Each entry needs to be duplicated exactly.

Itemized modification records
***
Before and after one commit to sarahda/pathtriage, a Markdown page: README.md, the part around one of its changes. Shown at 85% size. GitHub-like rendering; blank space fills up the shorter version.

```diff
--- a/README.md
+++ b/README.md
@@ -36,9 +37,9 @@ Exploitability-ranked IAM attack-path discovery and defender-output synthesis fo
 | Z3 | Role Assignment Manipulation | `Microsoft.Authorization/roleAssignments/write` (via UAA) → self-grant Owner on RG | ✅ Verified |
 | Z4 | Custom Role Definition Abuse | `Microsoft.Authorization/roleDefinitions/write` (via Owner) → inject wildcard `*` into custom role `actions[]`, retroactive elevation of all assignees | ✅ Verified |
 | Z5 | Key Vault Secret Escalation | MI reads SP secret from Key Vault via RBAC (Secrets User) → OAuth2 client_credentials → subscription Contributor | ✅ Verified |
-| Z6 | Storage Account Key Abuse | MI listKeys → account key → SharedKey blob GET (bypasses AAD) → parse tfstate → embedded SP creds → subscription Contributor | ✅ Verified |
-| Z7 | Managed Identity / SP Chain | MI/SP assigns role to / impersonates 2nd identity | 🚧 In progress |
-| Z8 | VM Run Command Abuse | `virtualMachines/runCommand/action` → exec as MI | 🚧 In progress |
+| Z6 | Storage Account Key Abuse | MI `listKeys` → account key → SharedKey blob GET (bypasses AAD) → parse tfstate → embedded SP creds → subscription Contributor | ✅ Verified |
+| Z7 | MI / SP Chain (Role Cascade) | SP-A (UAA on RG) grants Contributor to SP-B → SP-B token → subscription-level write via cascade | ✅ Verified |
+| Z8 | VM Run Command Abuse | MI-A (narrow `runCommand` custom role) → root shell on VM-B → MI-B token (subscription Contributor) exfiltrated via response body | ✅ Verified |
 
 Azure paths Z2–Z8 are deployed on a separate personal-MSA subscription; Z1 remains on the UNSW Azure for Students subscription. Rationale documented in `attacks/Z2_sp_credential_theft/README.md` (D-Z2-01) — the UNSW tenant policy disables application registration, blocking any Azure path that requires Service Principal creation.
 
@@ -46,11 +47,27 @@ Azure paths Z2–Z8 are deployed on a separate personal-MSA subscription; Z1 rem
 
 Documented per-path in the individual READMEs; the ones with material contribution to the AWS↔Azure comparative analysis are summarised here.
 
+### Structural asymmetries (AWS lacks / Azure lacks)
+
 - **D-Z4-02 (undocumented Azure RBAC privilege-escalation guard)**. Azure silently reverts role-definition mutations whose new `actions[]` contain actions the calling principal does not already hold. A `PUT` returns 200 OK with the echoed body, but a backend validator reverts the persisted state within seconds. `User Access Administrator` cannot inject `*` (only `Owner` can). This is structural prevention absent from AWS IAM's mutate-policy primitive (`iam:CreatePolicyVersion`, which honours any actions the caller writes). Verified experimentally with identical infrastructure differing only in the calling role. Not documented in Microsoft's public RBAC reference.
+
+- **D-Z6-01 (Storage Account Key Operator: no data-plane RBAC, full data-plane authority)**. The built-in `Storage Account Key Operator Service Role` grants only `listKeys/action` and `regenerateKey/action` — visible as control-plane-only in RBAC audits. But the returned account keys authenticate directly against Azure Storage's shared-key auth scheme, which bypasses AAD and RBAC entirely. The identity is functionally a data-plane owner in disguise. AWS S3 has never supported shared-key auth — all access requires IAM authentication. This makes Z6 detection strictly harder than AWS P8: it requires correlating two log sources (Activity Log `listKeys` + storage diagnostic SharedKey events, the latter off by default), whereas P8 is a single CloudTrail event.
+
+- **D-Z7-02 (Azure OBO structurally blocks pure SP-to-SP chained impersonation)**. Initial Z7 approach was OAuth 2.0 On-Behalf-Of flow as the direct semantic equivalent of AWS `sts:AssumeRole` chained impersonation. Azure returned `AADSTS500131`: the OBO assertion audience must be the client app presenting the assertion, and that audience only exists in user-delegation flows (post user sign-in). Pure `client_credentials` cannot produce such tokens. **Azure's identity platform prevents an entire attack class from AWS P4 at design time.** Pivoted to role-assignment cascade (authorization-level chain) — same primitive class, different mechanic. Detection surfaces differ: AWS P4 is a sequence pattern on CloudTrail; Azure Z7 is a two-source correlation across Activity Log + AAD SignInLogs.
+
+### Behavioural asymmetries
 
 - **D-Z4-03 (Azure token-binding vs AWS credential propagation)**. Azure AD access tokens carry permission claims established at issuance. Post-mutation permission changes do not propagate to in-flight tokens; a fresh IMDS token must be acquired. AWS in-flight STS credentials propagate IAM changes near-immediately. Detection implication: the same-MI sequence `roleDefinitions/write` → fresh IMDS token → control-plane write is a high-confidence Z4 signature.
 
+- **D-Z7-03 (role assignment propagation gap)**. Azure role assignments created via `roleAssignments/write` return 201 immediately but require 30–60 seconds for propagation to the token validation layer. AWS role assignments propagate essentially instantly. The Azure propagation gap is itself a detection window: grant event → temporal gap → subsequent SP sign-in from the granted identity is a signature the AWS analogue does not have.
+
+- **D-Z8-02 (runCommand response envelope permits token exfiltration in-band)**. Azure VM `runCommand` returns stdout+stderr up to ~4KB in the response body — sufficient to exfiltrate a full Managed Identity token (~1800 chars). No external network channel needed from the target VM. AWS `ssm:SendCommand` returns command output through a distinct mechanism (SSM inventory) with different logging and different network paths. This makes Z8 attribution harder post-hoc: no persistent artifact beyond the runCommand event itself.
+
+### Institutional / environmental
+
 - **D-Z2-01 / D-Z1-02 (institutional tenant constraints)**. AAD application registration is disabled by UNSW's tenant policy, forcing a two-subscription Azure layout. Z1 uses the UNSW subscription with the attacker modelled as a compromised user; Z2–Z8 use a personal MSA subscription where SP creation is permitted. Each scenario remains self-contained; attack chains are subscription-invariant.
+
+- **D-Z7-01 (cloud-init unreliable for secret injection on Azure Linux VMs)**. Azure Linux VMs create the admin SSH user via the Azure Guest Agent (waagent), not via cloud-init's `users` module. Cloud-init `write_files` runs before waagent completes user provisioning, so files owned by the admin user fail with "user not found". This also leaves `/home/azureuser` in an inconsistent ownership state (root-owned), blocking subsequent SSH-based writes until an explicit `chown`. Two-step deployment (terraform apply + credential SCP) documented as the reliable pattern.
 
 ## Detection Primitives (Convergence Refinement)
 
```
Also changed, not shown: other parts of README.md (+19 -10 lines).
***
ANSWER
Before and after one commit to sarahda/pathtriage, a Markdown page: README.md, the part around one of its changes. Shown at 85% size. GitHub-like rendering; blank space fills up the shorter version.

```diff
--- a/README.md
+++ b/README.md
@@ -36,9 +37,9 @@ Exploitability-ranked IAM attack-path discovery and defender-output synthesis fo
 | Z3 | Role Assignment Manipulation | `Microsoft.Authorization/roleAssignments/write` (via UAA) → self-grant Owner on RG | ✅ Verified |
 | Z4 | Custom Role Definition Abuse | `Microsoft.Authorization/roleDefinitions/write` (via Owner) → inject wildcard `*` into custom role `actions[]`, retroactive elevation of all assignees | ✅ Verified |
 | Z5 | Key Vault Secret Escalation | MI reads SP secret from Key Vault via RBAC (Secrets User) → OAuth2 client_credentials → subscription Contributor | ✅ Verified |
-| Z6 | Storage Account Key Abuse | MI listKeys → account key → SharedKey blob GET (bypasses AAD) → parse tfstate → embedded SP creds → subscription Contributor | ✅ Verified |
-| Z7 | Managed Identity / SP Chain | MI/SP assigns role to / impersonates 2nd identity | 🚧 In progress |
-| Z8 | VM Run Command Abuse | `virtualMachines/runCommand/action` → exec as MI | 🚧 In progress |
+| Z6 | Storage Account Key Abuse | MI `listKeys` → account key → SharedKey blob GET (bypasses AAD) → parse tfstate → embedded SP creds → subscription Contributor | ✅ Verified |
+| Z7 | MI / SP Chain (Role Cascade) | SP-A (UAA on RG) grants Contributor to SP-B → SP-B token → subscription-level write via cascade | ✅ Verified |
+| Z8 | VM Run Command Abuse | MI-A (narrow `runCommand` custom role) → root shell on VM-B → MI-B token (subscription Contributor) exfiltrated via response body | ✅ Verified |
 
 Azure paths Z2–Z8 are deployed on a separate personal-MSA subscription; Z1 remains on the UNSW Azure for Students subscription. Rationale documented in `attacks/Z2_sp_credential_theft/README.md` (D-Z2-01) — the UNSW tenant policy disables application registration, blocking any Azure path that requires Service Principal creation.
 
@@ -46,11 +47,27 @@ Azure paths Z2–Z8 are deployed on a separate personal-MSA subscription; Z1 rem
 
 Documented per-path in the individual READMEs; the ones with material contribution to the AWS↔Azure comparative analysis are summarised here.
 
+### Structural asymmetries (AWS lacks / Azure lacks)
+
 - **D-Z4-02 (undocumented Azure RBAC privilege-escalation guard)**. Azure silently reverts role-definition mutations whose new `actions[]` contain actions the calling principal does not already hold. A `PUT` returns 200 OK with the echoed body, but a backend validator reverts the persisted state within seconds. `User Access Administrator` cannot inject `*` (only `Owner` can). This is structural prevention absent from AWS IAM's mutate-policy primitive (`iam:CreatePolicyVersion`, which honours any actions the caller writes). Verified experimentally with identical infrastructure differing only in the calling role. Not documented in Microsoft's public RBAC reference.
+
+- **D-Z6-01 (Storage Account Key Operator: no data-plane RBAC, full data-plane authority)**. The built-in `Storage Account Key Operator Service Role` grants only `listKeys/action` and `regenerateKey/action` — visible as control-plane-only in RBAC audits. But the returned account keys authenticate directly against Azure Storage's shared-key auth scheme, which bypasses AAD and RBAC entirely. The identity is functionally a data-plane owner in disguise. AWS S3 has never supported shared-key auth — all access requires IAM authentication. This makes Z6 detection strictly harder than AWS P8: it requires correlating two log sources (Activity Log `listKeys` + storage diagnostic SharedKey events, the latter off by default), whereas P8 is a single CloudTrail event.
+
+- **D-Z7-02 (Azure OBO structurally blocks pure SP-to-SP chained impersonation)**. Initial Z7 approach was OAuth 2.0 On-Behalf-Of flow as the direct semantic equivalent of AWS `sts:AssumeRole` chained impersonation. Azure returned `AADSTS500131`: the OBO assertion audience must be the client app presenting the assertion, and that audience only exists in user-delegation flows (post user sign-in). Pure `client_credentials` cannot produce such tokens. **Azure's identity platform prevents an entire attack class from AWS P4 at design time.** Pivoted to role-assignment cascade (authorization-level chain) — same primitive class, different mechanic. Detection surfaces differ: AWS P4 is a sequence pattern on CloudTrail; Azure Z7 is a two-source correlation across Activity Log + AAD SignInLogs.
+
+### Behavioural asymmetries
 
 - **D-Z4-03 (Azure token-binding vs AWS credential propagation)**. Azure AD access tokens carry permission claims established at issuance. Post-mutation permission changes do not propagate to in-flight tokens; a fresh IMDS token must be acquired. AWS in-flight STS credentials propagate IAM changes near-immediately. Detection implication: the same-MI sequence `roleDefinitions/write` → fresh IMDS token → control-plane write is a high-confidence Z4 signature.
 
+- **D-Z7-03 (role assignment propagation gap)**. Azure role assignments created via `roleAssignments/write` return 201 immediately but require 30–60 seconds for propagation to the token validation layer. AWS role assignments propagate essentially instantly. The Azure propagation gap is itself a detection window: grant event → temporal gap → subsequent SP sign-in from the granted identity is a signature the AWS analogue does not have.
+
+- **D-Z8-02 (runCommand response envelope permits token exfiltration in-band)**. Azure VM `runCommand` returns stdout+stderr up to ~4KB in the response body — sufficient to exfiltrate a full Managed Identity token (~1800 chars). No external network channel needed from the target VM. AWS `ssm:SendCommand` returns command output through a distinct mechanism (SSM inventory) with different logging and different network paths. This makes Z8 attribution harder post-hoc: no persistent artifact beyond the runCommand event itself.
+
+### Institutional / environmental
+
 - **D-Z2-01 / D-Z1-02 (institutional tenant constraints)**. AAD application registration is disabled by UNSW's tenant policy, forcing a two-subscription Azure layout. Z1 uses the UNSW subscription with the attacker modelled as a compromised user; Z2–Z8 use a personal MSA subscription where SP creation is permitted. Each scenario remains self-contained; attack chains are subscription-invariant.
+
+- **D-Z7-01 (cloud-init unreliable for secret injection on Azure Linux VMs)**. Azure Linux VMs create the admin SSH user via the Azure Guest Agent (waagent), not via cloud-init's `users` module. Cloud-init `write_files` runs before waagent completes user provisioning, so files owned by the admin user fail with "user not found". This also leaves `/home/azureuser` in an inconsistent ownership state (root-owned), blocking subsequent SSH-based writes until an explicit `chown`. Two-step deployment (terraform apply + credential SCP) documented as the reliable pattern.
 
 ## Detection Primitives (Convergence Refinement)
 
```
Also changed, not shown: other parts of README.md (+19 -10 lines).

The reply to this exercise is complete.